Cyril Edward Power and Sybil Andrews
Cyril Edward Power 7 December 1872 – 25 May 1951 was born in London. He trained as an architect
with his father’s firm, won RIBA’s Soane Medallion in 1900; then continued practising until
World War I, when he served with the Royal Flying Corps.
In 1921 he met Sybil Andrews, with whom he maintained a close and somewhat informal working
relationship which lasted some 20 years. Power and Sybil Andrews enrolled at Heatherley’s School of
Fine Art, London in 1925 when he was also elected a Fellow of the Royal Historical Society.
Power also helped Iain McNab and Claude Flight set up The Grosvenor School of Modern Art
in Warwick Square, London. By now Power was busy as a printmaker and watercolourist, showing

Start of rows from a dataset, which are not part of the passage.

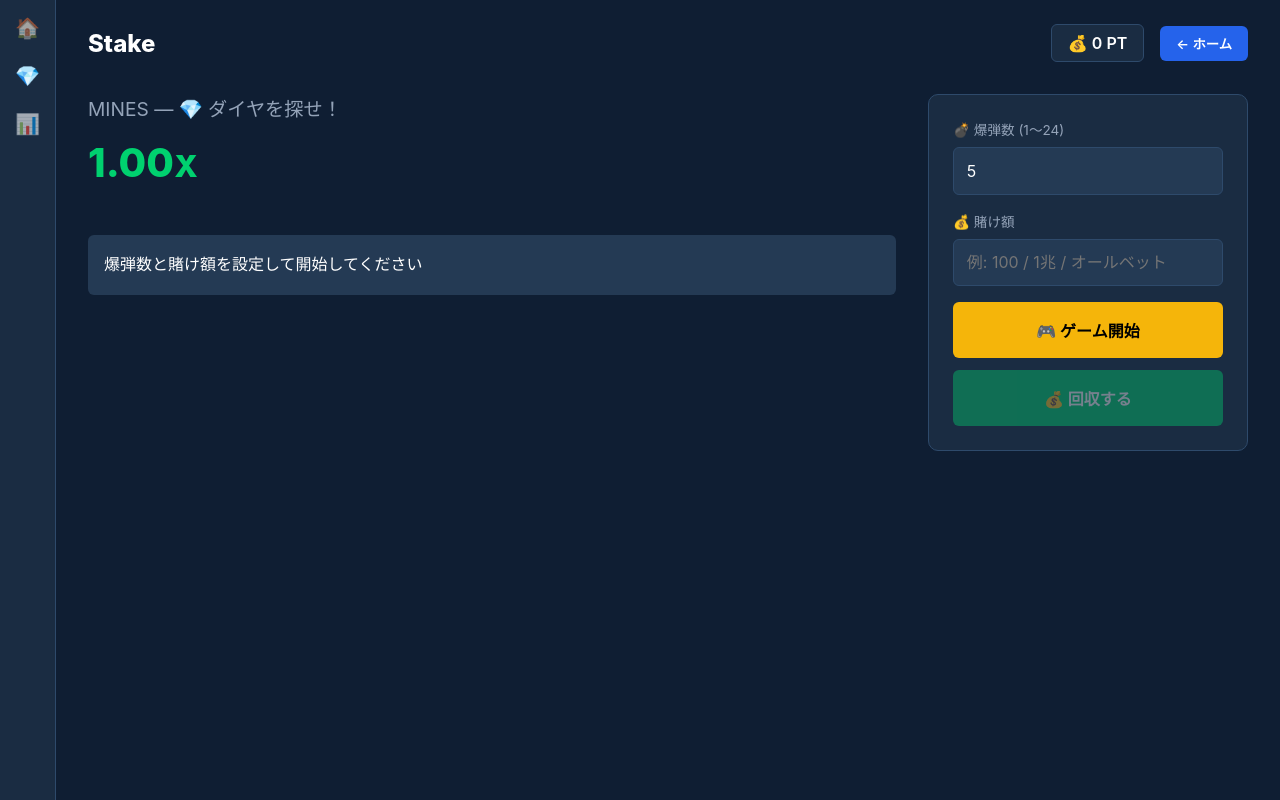
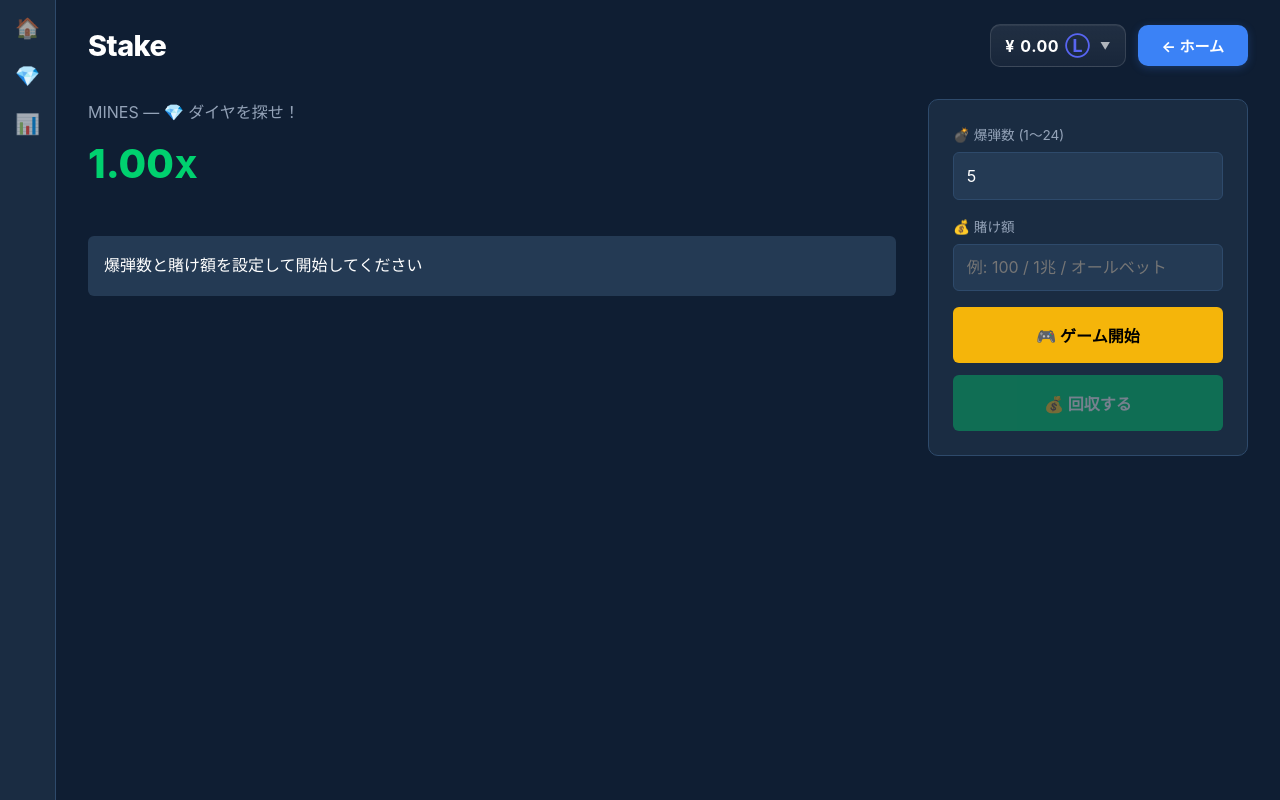
Before and after one commit to ararenchosu/saito, a Flask app: page /mines in a window 1280 px wide. Run offline with Flask 3, Linux system fonts and the light colour scheme; the visitor is signed in with stand-in values (Sample User, id 1).

Commit message:
Update mines.html

```diff
--- a/web/templates/mines.html
+++ b/web/templates/mines.html
@@ -12,32 +12,73 @@
   --bg-hover: #2C4463;
   --border: #2E4A6B;
   --accent-blue: #2563EB;
+  --accent-blue-btn: #3B82F6;
   --accent-green: #00D16F;
   --accent-gold: #F5B50A;
   --accent-red: #FF4D4F;
   --text-white: #FFFFFF;
   --text-gray: #94A3B8;
+  --text-muted: #64748B;
 }
-* { margin: 0; padding: 0; box-sizing: border-box; font-family: 'Inter', sans-serif; }
+* { margin: 0; padding: 0; box-sizing: border-box; font-family: 'Inter', 'Segoe UI', Roboto, sans-serif; }
 body { background: var(--bg-main); color: var(--text-white); min-height: 100vh; }
 
+/* ===== 全体レイアウト ===== */
 .app-container { display: flex; min-height: 100vh; }
+
+/* ===== 左サイドアイコンバー ===== */
 .side-icons { width: 56px; background: var(--bg-secondary); display: flex; flex-direction: column; align-items: center; padding: 1rem 0; gap: 1.5rem; border-right: 1px solid var(--border); }
-.side-icon { font-size: 1.25rem; opacity: 0.6; cursor: pointer; transition: 0.2s; }
+.side-icon { font-size: 1.25rem; opacity: 0.6; transition: 0.2s; cursor: pointer; }
 .side-icon:hover, .side-icon.active { opacity: 1; }
 
+/* ===== メインエリア ===== */
 .main-area { flex: 1; padding: 1.5rem 2rem; }
+
+/* ===== 上部ヘッダー：画像完全再現 ===== */
 .top-bar { display: flex; justify-content: space-between; align-items: center; margin-bottom: 2rem; }
-.logo { font-size: 1.5rem; font-weight: 800; color: var(--text-white); text-decoration: none; }
-.header-right { display: flex; align-items: center; gap: 1rem; }
-.balance-box { background: var(--bg-secondary); padding: 0.5rem 1rem; border-radius: 6px; border: 1px solid var(--border); font-weight: 600; }
-.wallet-btn { background: var(--accent-blue); color: white; border: none; padding: 0.5rem 1rem; border-radius: 6px; font-weight: 600; cursor: pointer; }
+.logo { font-size: 1.8rem; font-weight: 800; letter-spacing: -0.5px; color: var(--text-white); text-decoration: none; }
 
+.header-right { display: flex; align-items: center; gap: 12px; }
+
+.balance-box {
+  background: linear-gradient(180deg, rgba(255,255,255,0.08), rgba(255,255,255,0.04));
+  border: 1px solid rgba(255,255,255,0.12);
+  border-radius: 10px;
+  padding: 10px 14px;
+  display: flex;
+  align-items: center;
+  gap: 6px;
+  font-weight: 700;
+  font-size: 16px;
+  color: #ffffff;
+  box-shadow: inset 0 1px 0 rgba(255,255,255,0.06);
+}
+.balance-currency { color: #ffffff; }
+.balance-amount { color: #ffffff; letter-spacing: 0.5px; }
+.balance-icon { color: #5865F2; font-size: 18px; }
+.balance-arrow { color: rgba(255,255,255,0.65); font-size: 10px; margin-left: 4px; }
+
+.wallet-btn {
+  background: var(--accent-blue-btn);
+  color: #ffffff;
+  border: none;
+  border-radius: 10px;
+  padding: 10px 24px;
+  font-weight: 700;
+  font-size: 15px;
+  cursor: pointer;
+  transition: 0.2s;
+  box-shadow: 0 2px 8px rgba(59,130,246,0.25);
+}
+.wallet-btn:hover { background: #2563EB; transform: translateY(-1px); }
+
+/* ===== ゲームレイアウト ===== */
 .game-layout { display: flex; gap: 2rem; flex-wrap: wrap; }
 .game-board { flex: 1; min-width: 360px; }
-.game-title { font-size: 1.2rem; margin-bottom: 1rem; color: var(--text-gray); }
+.game-title { font-size: 1rem; color: var(--text-gray); margin-bottom: 1rem; }
 .multiplier { font-size: 2.5rem; font-weight: 800; color: var(--accent-green); margin-bottom: 1.5rem; font-family: 'SF Mono', monospace; }
 
+/* ===== ゲーム盤 ===== */
 .grid { display: grid; grid-template-columns: repeat(5, 1fr); gap: 10px; max-width: 400px; }
 .cell { aspect-ratio: 1; border: none; border-radius: 10px; background: var(--bg-tertiary); cursor: pointer; font-size: 1.5rem; transition: all 0.2s ease; }
 .cell:hover:not(.opened) { background: var(--bg-hover); transform: scale(1.05); border: 1px solid var(--accent-gold); }
@@ -47,10 +88,12 @@
 @keyframes pop { 0% { transform: scale(0.5); opacity: 0; } 100% { transform: scale(1); opacity: 1; } }
 @keyframes shake { 0%,100% { transform: translateX(0); } 25% { transform: translateX(-3px); } 75% { transform: translateX(3px); } }
 
+/* ===== 操作パネル ===== */
 .control-panel { width: 320px; background: var(--bg-secondary); border-radius: 10px; border: 1px solid var(--border); padding: 1.5rem; }
 .panel-label { font-size: 0.85rem; color: var(--text-gray); margin-bottom: 0.5rem; display: block; }
 .panel-input { width: 100%; background: var(--bg-tertiary); border: 1px solid var(--border); color: white; padding: 0.8rem; border-radius: 6px; margin-bottom: 1rem; font-size: 1rem; }
 .panel-input:focus { outline: none; border-color: var(--accent-blue); }
+
 .btn { width: 100%; padding: 1rem; border: none; border-radius: 6px; font-weight: 700; cursor: pointer; transition: 0.2s; font-size: 1rem; }
 .btn:disabled { opacity: 0.4; cursor: not-allowed; }
 .btn-primary { background: var(--accent-gold); color: #000; margin-bottom: 0.75rem; }
@@ -58,6 +101,7 @@
 .btn-success { background: var(--accent-green); color: white; }
 .btn-success:hover:not(:disabled) { background: #00B85F; transform: translateY(-2px); }
 
+/* ===== ステータス・履歴 ===== */
 .status { margin-top: 1.5rem; padding: 1rem; background: var(--bg-tertiary); border-radius: 6px; min-height: 60px; }
 .history { margin-top: 1rem; display: flex; flex-wrap: wrap; gap: 0.5rem; }
 .history-tag { padding: 0.3rem 0.8rem; border-radius: 20px; font-size: 0.8rem; font-weight: 600; }
@@ -67,22 +111,31 @@
 </head>
 <body>
 <div class="app-container">
+  <!-- 左サイドアイコン -->
   <aside class="side-icons">
     <span class="side-icon" onclick="window.location.href='/'">🏠</span>
     <span class="side-icon active">💎</span>
-    <span class="side-icon">📊</span>
+    <span class="side-icon" onclick="window.location.href='/ranking'">📊</span>
   </aside>
 
+  <!-- メインコンテンツ -->
   <main class="main-area">
+    <!-- 上部：ホーム画面と統一 -->
     <div class="top-bar">
       <a href="/" class="logo">Stake</a>
       <div class="header-right">
-        <div class="balance-box">💰 <span id="balance">0</span> PT</div>
+        <div class="balance-box">
+          <span class="balance-currency">¥</span>
+          <span class="balance-amount" id="balance">0.00</span>
+          <span class="balance-icon">Ⓛ</span>
+          <span class="balance-arrow">▼</span>
+        </div>
         <button class="wallet-btn" onclick="window.location.href='/'">← ホーム</button>
       </div>
     </div>
 
     <div class="game-layout">
+      <!-- ゲーム盤 -->
       <div class="game-board">
         <p class="game-title">MINES — 💎 ダイヤを探せ！</p>
         <div class="multiplier"><span id="mult">1.00</span>x</div>
@@ -91,6 +144,7 @@
         <div class="history" id="history"></div>
       </div>
 
+      <!-- 操作パネル -->
       <div class="control-panel">
         <label class="panel-label">💣 爆弾数 (1～24)</label>
         <input type="number" id="bombs" class="panel-input" value="5" min="1" max="24">
@@ -110,21 +164,27 @@
 let history = [];
 
 async function updateBalance() {
-  const res = await fetch("/api/balance", {method:"POST",headers:{"Content-Type":"application/json"},body:"{}"});
+  const res = await fetch("/api/balance", {
+    method: "POST",
+    headers: {"Content-Type": "application/json"},
+    body: JSON.stringify({})
+  });
   const d = await res.json();
-  document.getElementById("balance").textContent = Number(d.balance).toLocaleString();
+  // 小数点2桁表示
+  document.getElementById("balance").textContent = Number(d.balance).toLocaleString(undefined, { minimumFractionDigits: 2, maximumFractionDigits: 2 });
 }
 
 async function startGame() {
   const bombs = parseInt(document.getElementById("bombs").value);
   const bet = document.getElementById("bet").value;
   const res = await fetch("/api/start", {
-    method:"POST",
-    headers:{"Content-Type":"application/json"},
-    body:JSON.stringify({bombs,bet})
+    method: "POST",
+    headers: {"Content-Type": "application/json"},
+    body: JSON.stringify({ bombs, bet })
   });
   const d = await res.json();
   if (d.error) { alert(d.error); return; }
+
   gameActive = true;
   document.getElementById("mult").textContent = "1.00";
   document.getElementById("status").textContent = "💎 マスをクリックして開けてください";
@@ -136,35 +196,43 @@
 
 function renderGrid() {
   const g = document.getElementById("grid"); g.innerHTML = "";
-  for(let i=0;i<25;i++){
+  for(let i = 0; i < 25; i++) {
     const b = document.createElement("button");
-    b.className = "cell"; b.onclick = ()=>openCell(i); g.appendChild(b);
+    b.className = "cell";
+    b.onclick = () => openCell(i);
+    g.appendChild(b);
   }
 }
 
 async function openCell(idx) {
   if(!gameActive) return;
   const res = await fetch("/api/open", {
-    method:"POST",headers:{"Content-Type":"application/json"},
-    body:JSON.stringify({index:idx})
+    method: "POST",
+    headers: {"Content-Type": "application/json"},
+    body: JSON.stringify({ index: idx })
   });
   const d = await res.json();
   const cells = document.querySelectorAll(".cell");
   cells[idx].classList.add("opened");
 
-  if(d.result === "lose"){
+  if(d.result === "lose") {
     gameActive = false;
-    d.bombs.forEach(i=>{cells[i].classList.add("bomb"); cells[i].textContent="💣";});
+    d.bombs.forEach(i => {
+      cells[i].classList.add("bomb");
+      cells[i].textContent = "💣";
+    });
     addHistory(false);
     document.getElementById("status").innerHTML = "<span style='color:var(--accent-red)'>💥 爆弾！負けました</span>";
     document.getElementById("cashoutBtn").disabled = true;
     document.getElementById("startBtn").disabled = false;
     updateBalance();
   } else {
-    cells[idx].classList.add("diamond"); cells[idx].textContent="💎";
+    cells[idx].classList.add("diamond");
+    cells[idx].textContent = "💎";
     document.getElementById("mult").textContent = d.multiplier;
-    if(d.result === "win"){
-      gameActive = false; addHistory(true, d.multiplier);
+    if(d.result === "win") {
+      gameActive = false;
+      addHistory(true, d.multiplier);
       document.getElementById("status").innerHTML = `<span style='color:var(--accent-green)'>🎉 大当たり！${Number(d.amount).toLocaleString()} PT</span>`;
       document.getElementById("cashoutBtn").disabled = true;
       document.getElementById("startBtn").disabled = false;
@@ -175,19 +243,25 @@
 
 async function cashout() {
   if(!gameActive) return;
-  const res = await fetch("/api/cashout", {method:"POST",headers:{"Content-Type":"application/json"},body:"{}"});
+  const res = await fetch("/api/cashout", {
+    method: "POST",
+    headers: {"Content-Type": "application/json"},
+    body: JSON.stringify({})
+  });
   const d = await res.json();
-  gameActive = false; addHistory(true, d.multiplier);
+  gameActive = false;
+  addHistory(true, d.multiplier);
   document.getElementById("status").innerHTML = `<span style='color:var(--accent-green)'>💰 回収成功！${Number(d.amount).toLocaleString()} PT</span>`;
   document.getElementById("cashoutBtn").disabled = true;
   document.getElementById("startBtn").disabled = false;
   updateBalance();
 }
 
-function addHistory(win, mult=0){
-  history.unshift({win,mult}); if(history.length>8) history.pop();
-  document.getElementById("history").innerHTML = history.map(h=>
-    `<span class="history-tag ${h.win?'history-win':'history-lose'}">${h.win?`✓ ${h.mult}x`:'✗'}</span>`
+function addHistory(win, mult = 0) {
+  history.unshift({ win, mult });
+  if(history.length > 8) history.pop();
+  document.getElementById("history").innerHTML = history.map(h =>
+    `<span class="history-tag ${h.win ? 'history-win' : 'history-lose'}">${h.win ? `✓ ${h.mult}x` : '✗'}</span>`
   ).join("");
 }
 
```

at pioneering Redfern Gallery print exhibitions in 1930s. Later in his life he turned to painting in oils
with a palette knife. Exhibited at RA, RBA, Goupil Gallery and Royal Glasgow Institute.
A retrospective exhibition was held at Redfern Gallery in 1998.
I love the way that his rowers here almost look like a stained glass panel or a textile floral print.
Sybil Andrews 19 April 1898 – 21 December 1992 was a printmaker, painter, graphic artist
and educator, who was born in Bury St. Edmonds, Suffolk, England.
She moved to London (England) in 1922. In 1947, she emigrated to Campbell River ,Vancouver Island,
British Columbia, Canada,where she worked, taught and lived for the rest of her life.
Her mediums were the colour linocut, etching, posters, pastels, ink, watercolour, monoprint and oil.
Her subjects were human activity (at work, sports, travel, etc.), figures, animals, genre, allegory,
architecture and landscape. Her style was Art Deco, Futurism, Cubism and Vorticism.
Her work is identified by a simple format, clean lines, distortion, vivid colours, drama and rhythm.
She said “The colour linocut was just the medium for me, being interested in dynamics and ideas
and patterns… It is impossible to be fussy with lines, you have to simplify, you are forced to simplify
your idea to its fundamentals.”
Andrews produced 76 linocuts in her life, of which 43 were made from 1929 to 1939, which is considered
to be her best period. Her work with figures on the land is both dynamic and a real capture of the times.
I love the way she captures the striding ploughing horses from such a low perspective that it makes them
appear to be thundering towards you whilst working the land. Great dynamic illustration.
Naturally Cyril and Sybils’ work went on to be very influential. It strikes me of an odd joining of russian
war posters mixed with the beauty of a Samuel Palmers’ rustic landscape ! lol